The built environment professions and construction industry is suffering due to the so-called “middle gap”, the lack of “thirty somethings” who have been trained and have experience and who will become the mentors of the future. The level of exodus of professionals and contractors from the industry, either in pursuit of other opportunities outside of the sector or due to more favorable opportunities in the international market, does not bode well for the future of the industry and the country.

The public sector procurement environment must change to allow for the ongoing training of industry middle management, the future leaders of the sector, essential to sustain the sector as a critical national resource. The concepts of value for money, quality, predictability, and delivery should drive public procurement, all focused on growing the economy and job creation.


We table the following solutions to the challenges highlighted in this letter:

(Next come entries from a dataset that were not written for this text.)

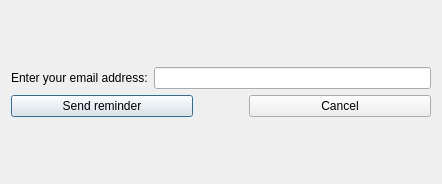
First picture: the form in forgotuserdatawindow.ui, repository NVKShop/nvk-client, before the edit.
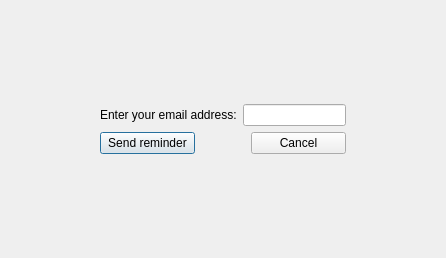
Second picture: the form after the edit.

What changed in the file:
```diff
--- a/forgotuserdatawindow.ui
+++ b/forgotuserdatawindow.ui
@@ -6,14 +6,26 @@
    <rect>
     <x>0</x>
     <y>0</y>
-    <width>442</width>
-    <height>184</height>
+    <width>446</width>
+    <height>258</height>
    </rect>
   </property>
   <property name="windowTitle">
    <string>Dialog</string>
   </property>
   <layout class="QGridLayout" name="gridLayout">
+   <property name="leftMargin">
+    <number>100</number>
+   </property>
+   <property name="topMargin">
+    <number>100</number>
+   </property>
+   <property name="rightMargin">
+    <number>100</number>
+   </property>
+   <property name="bottomMargin">
+    <number>100</number>
+   </property>
    <item row="0" column="0">
     <layout class="QVBoxLayout" name="verticalLayout">
      <item>
```
Left out of the diff: 2 changed lines with no effect on the pictures.
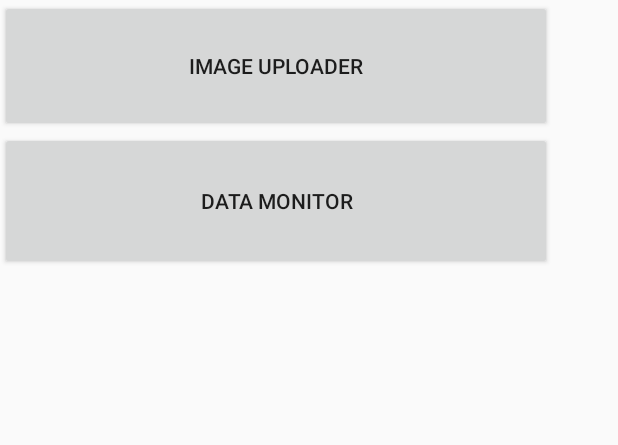
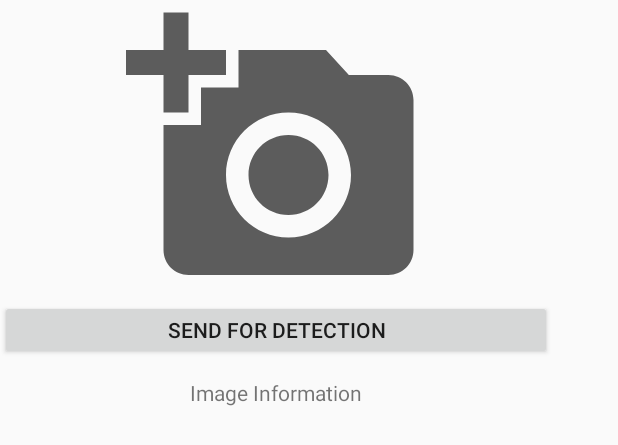
Before and after one commit to mahbubcubd/projectkrishibid, an Android app: the layout activity_main.xml on its own in the app's theme, with its tools: preview values and no code run, on a phone screen of 412 x 824 dp. Shown: the top 445 px of the screen. Run offline under Robolectric (Android 15) with nearby library versions, the phone set to English and light mode, and no system bars.

Commit message:
MQTT implemented, ImagePicker Working, Image sending to the server Successfully as Bytearray.

```diff
--- a/app/build.gradle
+++ b/app/build.gradle
@@ -35,6 +35,8 @@ dependencies {
     testImplementation 'junit:junit:4.12'
     androidTestImplementation 'com.android.support.test:runner:1.0.2'
     androidTestImplementation 'com.android.support.test.espresso:espresso-core:3.0.2'
-    compile 'org.eclipse.paho:org.eclipse.paho.client.mqttv3:1.1.0'
-    compile 'org.eclipse.paho:org.eclipse.paho.android.service:1.1.1'
+    implementation 'org.eclipse.paho:org.eclipse.paho.client.mqttv3:1.1.0'
+    implementation 'org.eclipse.paho:org.eclipse.paho.android.service:1.1.1'
+    implementation 'com.github.maayyaannkk:ImagePicker:1.0.1'
+
 }
--- /dev/null
+++ b/app/src/main/res/drawable/ic_add_a_photo_black_24dp.xml
@@ -0,0 +1,5 @@
+<vector android:alpha="0.63" android:height="200dp"
+    android:viewportHeight="24.0" android:viewportWidth="24.0"
+    android:width="200dp" xmlns:android="http://schemas.android.com/apk/res/android">
+    <path android:fillColor="#FF000000" android:pathData="M3,4L3,1h2v3h3v2L5,6v3L3,9L3,6L0,6L0,4h3zM6,10L6,7h3L9,4h7l1.83,2L21,6c1.1,0 2,0.9 2,2v12c0,1.1 -0.9,2 -2,2L5,22c-1.1,0 -2,-0.9 -2,-2L3,10h3zM13,19c2.76,0 5,-2.24 5,-5s-2.24,-5 -5,-5 -5,2.24 -5,5 2.24,5 5,5zM9.8,14c0,1.77 1.43,3.2 3.2,3.2s3.2,-1.43 3.2,-3.2 -1.43,-3.2 -3.2,-3.2 -3.2,1.43 -3.2,3.2z"/>
+</vector>
--- a/app/src/main/res/layout/activity_main.xml
+++ b/app/src/main/res/layout/activity_main.xml
@@ -13,19 +13,29 @@
         tools:layout_editor_absoluteX="8dp"
         tools:layout_editor_absoluteY="8dp">
 
+        <ImageView
+            android:layout_width="200dp"
+            android:layout_height="200dp"
+            android:id="@+id/im"
+            android:layout_gravity="center_horizontal"
+            android:onClick="uploader"
+            android:src="@drawable/ic_add_a_photo_black_24dp"/>
+
         <Button
             android:id="@+id/upload"
             android:layout_width="match_parent"
-            android:layout_height="88dp"
-            android:onClick="uploader"
-            android:text="Image Uploader" />
+            android:layout_height="40dp"
+            android:onClick="send"
+            android:text="Send for Detection" />
+        <TextView
+            android:layout_width="match_parent"
+            android:layout_height="wrap_content"
+            android:id="@+id/img_info"
+            android:padding="12dp"
+            android:textAlignment="center"
+            android:text="Image Information"/>
 
-        <Button
-            android:id="@+id/monitor"
-            android:layout_width="match_parent"
-            android:layout_height="92dp"
-            android:onClick="monitor"
-            android:text="Data Monitor" />
+
     </LinearLayout>
 
 </android.support.constraint.ConstraintLayout>
--- a/build.gradle
+++ b/build.gradle
@@ -19,6 +19,7 @@ allprojects {
     repositories {
         google()
         jcenter()
+        maven { url 'https://jitpack.io' }
     }
 }
 
```
Also changed, not shown: app/src/main/java/MQTTHelper/MqttHelper.java (+13 -0 lines), app/src/main/java/ml/mahbub/projectkrishibid/MainActivity.java (+131 -5 lines), app/src/main/java/ml/mahbub/projectkrishibid/processImage.java (added, +26 -0 lines).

  • A workgroup between Treasury and industry should be convened to discuss the content of this letter.
  • An objective assessment should be made by Treasury on the industry perceptions raised in this letter. The most efficient and objective method would be for Treasury to place a reporting requirement on all public entities to report the cancellation, or delays in the procurement of any fixed capital tender, both for the procurement of built environment professional services and construction services.
  • We propose that a reporting requirement be introduced on the time it takes from advertising to awarding of tender on all public tenders. The data generated through these reporting requirements will be crucial in verifying the content of this letter and to create the basis for engaging with industry and possibly intervening in current procurement processes.
  • All public entities procuring fixed capital investment projects must report on the number, or lack thereof, of registered and experienced built environment professionals that form part of Bid Adjudication Committees.
  • A maximum discount on built environment professional recommended fee scales must be set to prevent the undermining and eroding of the built environment professions.
  • Where tenders are cancelled, the reporting of costs incurred in preparing the tenders, should be audited for possible wasteful expenditure. This is even more important in the cancellation of construction tenders where up to 60% of associated design costs would have been incurred at date of tender by the taxpayer.
  • A data system must be created to track the level of non-responsive tenders on all public sector tenders. An investigation must take place to determine whether tender red tape, the bulk of any public sector tender document, is the cause of the high level of non-compliance, whether red tape compliance expectation exceeds the societal need to execute projects, or whether the level of compliance expected is the vehicle by which project execution is delayed or stopped for ulterior motives.
  • Tender documents must be structured so that, where a tenderer is registered and in good standing on the National Supplier Database, the tenderer can focus exclusively
    on presenting its technical ability, expertise, ability to deliver a project within time, quality and budget expectations, and its ability to share skills and opportunity to address the country’s historical wrongs.
  • The use of technology and the submission of electronic tenders must become the norm, allowing for traceability and auditing by Treasury and the Auditor General.
  • We offer the use of the CASA network to undertake an industry research project whereby associated memberships will be requested to complete a research questionnaire on public procurement. This will be shared with Treasury and can be used as the basis for restructuring public procurement if the findings so dictate.

The built environment professions and the construction capacity looks at Government to invest in our sustainability.

We trust that you will consider this letter within the constructive spirit of CASA’s attempt to contribute to the economic recovery of the country, the retention of critical skills in both built environment professional services and construction industries, and the creation of job opportunities.

We look forward to your feedback on our request to engage with Treasury in a formal workgroup environment.

Yours faithfully
John Matthews